Figures 3 and 4 contain this 2-D filter
In Figure 4, many inputs are tested. Starting from the left are a low-pass blob, a Ricker wavelet, the filter (3) itself, and a couple impulses, one near the bottom boundary. The second frame shows deconvolution by the filter (3). The third frame compounds the second frame with an adjoint (reverse time) deconvolution. (Instead of blowing plumes to the right, it blows them to the left.) The fourth frame convolves the result with the original filter and its adjoint; and we see we are back where we started. No errors, no evidence remains of any of the boundaries where we have wrapped and truncated!
I found myself with a powerful convolution/deconvolution program, but I did not have a bag full of 2-D filters. Further, I knew that a great number of filters are unstable for deconvolution. I recalled an ancient 1-D theorem that if the sum of the absolute values of the filter coefficients after the onset pulse is less than the pulse, then the filter is ``positive real,'' hence ``minimum phase,'' hence stable in polynomial division. Ironically, it is the ``almost unstable'' filters that hold the greatest interest, because they are the ones that move energy long distances. To make long impulse-responses of deconvolution, I chose all the adjustable filter coefficients to be negative and to sum to -1, as does (3). For damping, I took the absolute value of the sum to be a little less than 1.
In seismology we often have occasion to steer summation along beams. Such an impulse response is shown in Figure 5.
Finally, I have long had an interest in filters that would destroy plane waves.
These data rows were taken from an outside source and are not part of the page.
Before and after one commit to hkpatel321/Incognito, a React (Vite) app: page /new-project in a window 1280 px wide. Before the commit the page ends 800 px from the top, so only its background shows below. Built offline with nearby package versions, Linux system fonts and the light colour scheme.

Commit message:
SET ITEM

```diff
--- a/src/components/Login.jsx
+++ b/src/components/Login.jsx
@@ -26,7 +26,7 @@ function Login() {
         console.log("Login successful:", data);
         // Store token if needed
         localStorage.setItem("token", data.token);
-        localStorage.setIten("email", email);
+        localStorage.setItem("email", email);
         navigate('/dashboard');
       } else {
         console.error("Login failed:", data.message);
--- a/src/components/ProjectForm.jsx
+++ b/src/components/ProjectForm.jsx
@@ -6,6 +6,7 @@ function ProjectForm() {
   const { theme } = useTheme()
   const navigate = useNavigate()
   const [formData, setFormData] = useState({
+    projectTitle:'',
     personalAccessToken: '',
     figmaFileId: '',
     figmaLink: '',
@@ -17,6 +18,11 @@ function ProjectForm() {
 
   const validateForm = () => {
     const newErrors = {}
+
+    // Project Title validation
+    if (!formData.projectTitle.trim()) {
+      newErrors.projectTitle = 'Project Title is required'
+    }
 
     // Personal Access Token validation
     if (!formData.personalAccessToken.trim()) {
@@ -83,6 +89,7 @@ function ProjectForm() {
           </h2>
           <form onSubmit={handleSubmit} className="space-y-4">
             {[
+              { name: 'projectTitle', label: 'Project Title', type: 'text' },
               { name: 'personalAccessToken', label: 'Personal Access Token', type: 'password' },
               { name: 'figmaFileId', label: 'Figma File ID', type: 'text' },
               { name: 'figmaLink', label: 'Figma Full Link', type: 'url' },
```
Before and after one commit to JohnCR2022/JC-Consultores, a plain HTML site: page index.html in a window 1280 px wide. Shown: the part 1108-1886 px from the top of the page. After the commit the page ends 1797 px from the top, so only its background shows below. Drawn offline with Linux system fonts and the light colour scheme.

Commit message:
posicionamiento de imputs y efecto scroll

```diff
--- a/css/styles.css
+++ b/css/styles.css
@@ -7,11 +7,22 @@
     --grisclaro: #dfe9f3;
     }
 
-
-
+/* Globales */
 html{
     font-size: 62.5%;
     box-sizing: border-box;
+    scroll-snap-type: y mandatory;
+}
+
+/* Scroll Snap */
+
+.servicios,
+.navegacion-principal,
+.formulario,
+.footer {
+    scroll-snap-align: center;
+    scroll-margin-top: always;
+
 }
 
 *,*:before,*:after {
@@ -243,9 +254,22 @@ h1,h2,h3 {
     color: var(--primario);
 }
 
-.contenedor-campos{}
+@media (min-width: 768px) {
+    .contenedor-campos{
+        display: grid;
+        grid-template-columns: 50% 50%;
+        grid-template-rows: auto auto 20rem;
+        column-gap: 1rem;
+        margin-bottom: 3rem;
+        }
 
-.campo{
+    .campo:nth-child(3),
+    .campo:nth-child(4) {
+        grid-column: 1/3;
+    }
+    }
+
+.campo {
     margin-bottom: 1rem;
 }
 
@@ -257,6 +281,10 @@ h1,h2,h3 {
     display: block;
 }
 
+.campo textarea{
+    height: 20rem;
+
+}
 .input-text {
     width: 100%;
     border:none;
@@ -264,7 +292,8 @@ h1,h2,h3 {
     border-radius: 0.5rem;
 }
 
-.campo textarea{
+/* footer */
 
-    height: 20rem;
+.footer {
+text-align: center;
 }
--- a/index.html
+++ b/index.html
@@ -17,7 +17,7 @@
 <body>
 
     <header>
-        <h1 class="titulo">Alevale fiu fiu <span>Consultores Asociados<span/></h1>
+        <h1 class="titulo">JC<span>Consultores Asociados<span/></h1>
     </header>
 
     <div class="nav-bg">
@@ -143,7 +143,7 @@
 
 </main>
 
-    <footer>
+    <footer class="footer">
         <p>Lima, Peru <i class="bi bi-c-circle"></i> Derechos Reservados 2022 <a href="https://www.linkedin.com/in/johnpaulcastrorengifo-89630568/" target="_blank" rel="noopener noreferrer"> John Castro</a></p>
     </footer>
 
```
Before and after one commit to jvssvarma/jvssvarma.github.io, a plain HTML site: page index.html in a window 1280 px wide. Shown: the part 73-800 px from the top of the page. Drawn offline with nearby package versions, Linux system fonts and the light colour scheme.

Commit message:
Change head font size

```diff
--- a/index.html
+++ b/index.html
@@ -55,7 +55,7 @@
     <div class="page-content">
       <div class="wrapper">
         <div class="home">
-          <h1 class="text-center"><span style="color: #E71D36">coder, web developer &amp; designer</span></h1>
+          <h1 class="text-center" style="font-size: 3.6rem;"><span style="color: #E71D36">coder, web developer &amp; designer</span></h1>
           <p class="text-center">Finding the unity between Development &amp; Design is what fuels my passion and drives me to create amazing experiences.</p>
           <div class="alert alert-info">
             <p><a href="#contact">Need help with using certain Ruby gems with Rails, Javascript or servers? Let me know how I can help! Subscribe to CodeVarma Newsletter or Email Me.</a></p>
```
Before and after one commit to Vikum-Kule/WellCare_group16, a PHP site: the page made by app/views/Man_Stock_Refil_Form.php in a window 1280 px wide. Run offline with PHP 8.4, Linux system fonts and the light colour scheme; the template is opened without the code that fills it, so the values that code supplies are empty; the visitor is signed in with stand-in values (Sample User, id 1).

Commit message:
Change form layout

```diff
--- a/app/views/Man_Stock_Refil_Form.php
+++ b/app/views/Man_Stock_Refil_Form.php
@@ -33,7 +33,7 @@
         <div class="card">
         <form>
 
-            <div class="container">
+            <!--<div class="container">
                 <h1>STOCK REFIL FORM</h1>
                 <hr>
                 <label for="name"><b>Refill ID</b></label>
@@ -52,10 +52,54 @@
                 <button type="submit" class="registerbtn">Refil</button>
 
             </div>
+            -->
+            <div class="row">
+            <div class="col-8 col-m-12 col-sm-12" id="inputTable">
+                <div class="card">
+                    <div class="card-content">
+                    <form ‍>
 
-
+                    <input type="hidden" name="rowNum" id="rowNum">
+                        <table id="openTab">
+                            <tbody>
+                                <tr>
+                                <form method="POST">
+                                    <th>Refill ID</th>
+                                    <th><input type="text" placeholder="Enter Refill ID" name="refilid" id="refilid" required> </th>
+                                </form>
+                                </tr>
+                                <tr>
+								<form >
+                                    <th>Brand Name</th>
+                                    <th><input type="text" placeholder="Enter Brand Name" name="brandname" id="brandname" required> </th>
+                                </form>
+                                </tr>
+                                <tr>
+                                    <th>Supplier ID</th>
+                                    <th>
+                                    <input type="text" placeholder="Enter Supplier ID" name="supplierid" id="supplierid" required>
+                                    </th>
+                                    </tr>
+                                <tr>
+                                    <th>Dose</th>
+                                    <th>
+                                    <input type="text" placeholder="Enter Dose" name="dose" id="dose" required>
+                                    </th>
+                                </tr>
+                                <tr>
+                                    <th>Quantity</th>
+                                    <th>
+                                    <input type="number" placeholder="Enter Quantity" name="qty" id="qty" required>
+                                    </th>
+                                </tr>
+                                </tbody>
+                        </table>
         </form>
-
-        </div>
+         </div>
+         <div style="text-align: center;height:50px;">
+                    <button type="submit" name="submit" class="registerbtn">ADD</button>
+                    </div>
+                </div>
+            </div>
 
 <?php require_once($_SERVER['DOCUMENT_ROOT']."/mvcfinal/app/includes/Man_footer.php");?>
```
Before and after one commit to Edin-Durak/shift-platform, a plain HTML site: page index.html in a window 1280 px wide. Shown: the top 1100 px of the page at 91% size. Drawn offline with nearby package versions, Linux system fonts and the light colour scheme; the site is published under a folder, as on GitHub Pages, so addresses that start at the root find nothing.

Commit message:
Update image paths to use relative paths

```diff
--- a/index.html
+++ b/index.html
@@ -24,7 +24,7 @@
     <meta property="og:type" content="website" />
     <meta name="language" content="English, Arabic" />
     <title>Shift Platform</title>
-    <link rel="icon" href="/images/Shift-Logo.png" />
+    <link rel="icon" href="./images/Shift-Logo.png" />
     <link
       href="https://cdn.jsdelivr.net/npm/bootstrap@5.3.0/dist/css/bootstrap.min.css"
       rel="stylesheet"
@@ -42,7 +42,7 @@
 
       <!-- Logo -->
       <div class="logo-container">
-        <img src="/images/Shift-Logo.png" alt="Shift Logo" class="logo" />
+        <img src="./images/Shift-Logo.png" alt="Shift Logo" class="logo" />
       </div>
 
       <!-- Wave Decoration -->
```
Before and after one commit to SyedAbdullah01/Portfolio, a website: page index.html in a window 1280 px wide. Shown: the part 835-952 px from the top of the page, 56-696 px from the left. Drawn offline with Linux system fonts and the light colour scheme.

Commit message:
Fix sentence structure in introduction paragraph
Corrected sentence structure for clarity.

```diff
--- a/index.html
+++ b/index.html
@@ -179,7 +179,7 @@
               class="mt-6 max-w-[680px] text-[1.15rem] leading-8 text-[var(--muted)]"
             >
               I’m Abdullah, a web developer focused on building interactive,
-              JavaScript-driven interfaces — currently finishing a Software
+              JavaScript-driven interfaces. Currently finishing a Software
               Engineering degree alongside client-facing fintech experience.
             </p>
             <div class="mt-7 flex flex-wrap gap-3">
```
The inverse of such a filter creates plane waves. A filter that creates two plane waves is illustrated in figure 6.